Drop all images and give the records again exactly.

Web interface edit records
*-*-*
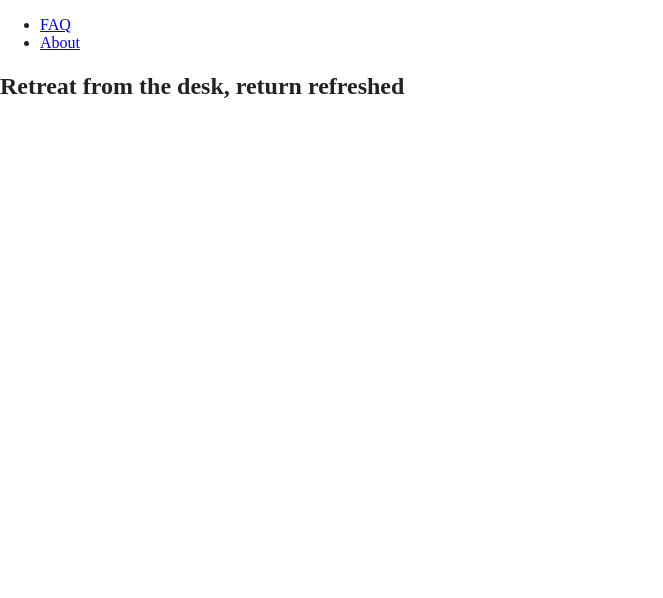
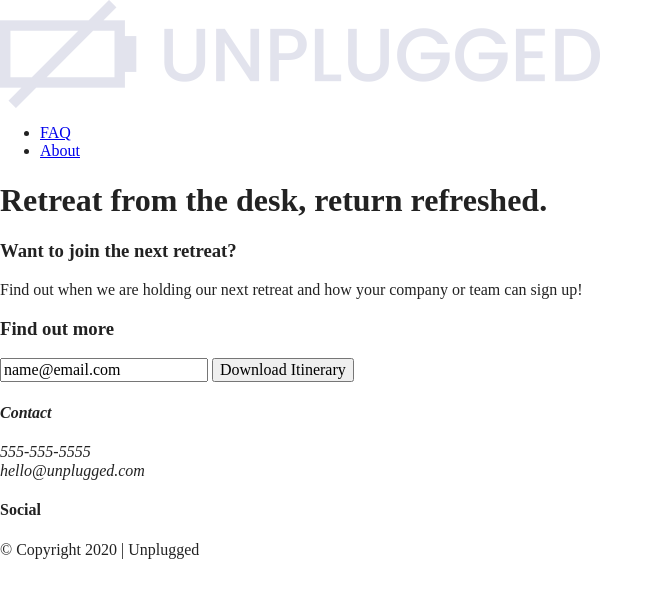
Before and after one commit to codercreative/unplugged-retreat, a website built with Parcel: page index.html in a window 1280 px wide. Shown: the whole page, without its empty margins (0-663 px from the left). Built offline with nearby package versions, Linux system fonts and the light colour scheme.

Commit message:
Updated home page index.html

```diff
--- a/index.html
+++ b/index.html
@@ -21,7 +21,7 @@
 
   <meta name="theme-color" content="#fafafa">
 
-  <title>Unplugged</title>
+  <title>Unplugged Retreat</title>
 </head>
 
 <body>
@@ -29,7 +29,9 @@
   <!-- Add your site or application content here -->
   <header>
     <div class="content-wrapper">
-      <a href="#" src="" alt="unplugged logo"></a>
+      <a href="#">
+        <img src="img/unpluggedlogo.png" alt="unplugged logo">
+      </a>
       <div class="header-divider"></div>
       <nav>
           <ul>
@@ -37,35 +39,61 @@
               <li><a href="about/index.html" target="_blank">About</a></li>
           </ul>
       </nav>
-      <h2>Retreat from the desk, return refreshed</h2>
-    </div>
+    </div> <!-- end of content-wrapper -->
   </header>
 
-  <main>
-    <section>
+  <main> <!-- main wrapper -->
+
+    <section class="hero-area">
+      <div class="content-wrapper">
+        <h1>Retreat from the desk, return refreshed.</h1>
+      </div>
     </section>
 
     <aside>
+      <div class="content-wrapper">
+        <div class="form-description">
+          <h3>Want to join the next retreat?</h3>
+          <p>Find out when we are holding our next retreat and how your company or team can sign up!</p>
+        </div>
+        <div class="form">
+          <h3>Find out more</h3>
+          <input type="text" name="name" value="name@email.com">
+          <input type="button" name="" value="Download Itinerary">
+        </div>
+      </div> <!-- aside content-wrapper ends -->
     </aside>
-  </main>
+
+  </main> <!-- main wrapper ends -->
 
   <footer>
     <div class="content-wrapper">
+      <div class="footer-content">
 
-      <div class="footer-content">
-        <address>
-        </address>
+         <address class="contact"> <!-- address -->
+           <h4>Contact</h4>
+           <p>
+            555-555-5555 <br>
+            hello@unplugged.com
+           </p>
+         </address><!--  address ends -->
 
-        <div class=social>
-          <div class=social-icons>
+       <div class="social">
+          <h4>Social</h4>
+          <div class="social-icons">
             <p><a href="#" target="_blank"></a></p>
-          </div>
-        </div>
+            <p><a href="#" target="_blank"></a></p>
+            <p><a href="#" target="_blank"></a></p>
+          </div> <!-- social-icons class ends -->
+        </div> <!-- social ends -->
 
       </div> <!-- footer-content ends -->
     </div> <!-- content-wrapper ends -->
-    <div class="copyright"></div>
-  </footer>
+
+    <div class="copyright">
+      <p> &copy Copyright 2020 | Unplugged</p>
+    </div>
+  </footer> <!-- footer ends -->
 
   <!-- Javascript -->
   <script src="js/vendor/modernizr-3.11.2.min.js"></script>
```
*-*-*
Completed exercise:
Before and after one commit to codercreative/unplugged-retreat, a website built with Parcel: page index.html in a window 1280 px wide. Shown: the whole page, without its empty margins (0-663 px from the left). Built offline with nearby package versions, Linux system fonts and the light colour scheme.

Commit message:
Updated home page index.html

```diff
--- a/index.html
+++ b/index.html
@@ -21,7 +21,7 @@
 
   <meta name="theme-color" content="#fafafa">
 
-  <title>Unplugged</title>
+  <title>Unplugged Retreat</title>
 </head>
 
 <body>
@@ -29,7 +29,9 @@
   <!-- Add your site or application content here -->
   <header>
     <div class="content-wrapper">
-      <a href="#" src="" alt="unplugged logo"></a>
+      <a href="#">
+        <img src="img/unpluggedlogo.png" alt="unplugged logo">
+      </a>
       <div class="header-divider"></div>
       <nav>
           <ul>
@@ -37,35 +39,61 @@
               <li><a href="about/index.html" target="_blank">About</a></li>
           </ul>
       </nav>
-      <h2>Retreat from the desk, return refreshed</h2>
-    </div>
+    </div> <!-- end of content-wrapper -->
   </header>
 
-  <main>
-    <section>
+  <main> <!-- main wrapper -->
+
+    <section class="hero-area">
+      <div class="content-wrapper">
+        <h1>Retreat from the desk, return refreshed.</h1>
+      </div>
     </section>
 
     <aside>
+      <div class="content-wrapper">
+        <div class="form-description">
+          <h3>Want to join the next retreat?</h3>
+          <p>Find out when we are holding our next retreat and how your company or team can sign up!</p>
+        </div>
+        <div class="form">
+          <h3>Find out more</h3>
+          <input type="text" name="name" value="name@email.com">
+          <input type="button" name="" value="Download Itinerary">
+        </div>
+      </div> <!-- aside content-wrapper ends -->
     </aside>
-  </main>
+
+  </main> <!-- main wrapper ends -->
 
   <footer>
     <div class="content-wrapper">
+      <div class="footer-content">
 
-      <div class="footer-content">
-        <address>
-        </address>
+         <address class="contact"> <!-- address -->
+           <h4>Contact</h4>
+           <p>
+            555-555-5555 <br>
+            hello@unplugged.com
+           </p>
+         </address><!--  address ends -->
 
-        <div class=social>
-          <div class=social-icons>
+       <div class="social">
+          <h4>Social</h4>
+          <div class="social-icons">
             <p><a href="#" target="_blank"></a></p>
-          </div>
-        </div>
+            <p><a href="#" target="_blank"></a></p>
+            <p><a href="#" target="_blank"></a></p>
+          </div> <!-- social-icons class ends -->
+        </div> <!-- social ends -->
 
       </div> <!-- footer-content ends -->
     </div> <!-- content-wrapper ends -->
-    <div class="copyright"></div>
-  </footer>
+
+    <div class="copyright">
+      <p> &copy Copyright 2020 | Unplugged</p>
+    </div>
+  </footer> <!-- footer ends -->
 
   <!-- Javascript -->
   <script src="js/vendor/modernizr-3.11.2.min.js"></script>
```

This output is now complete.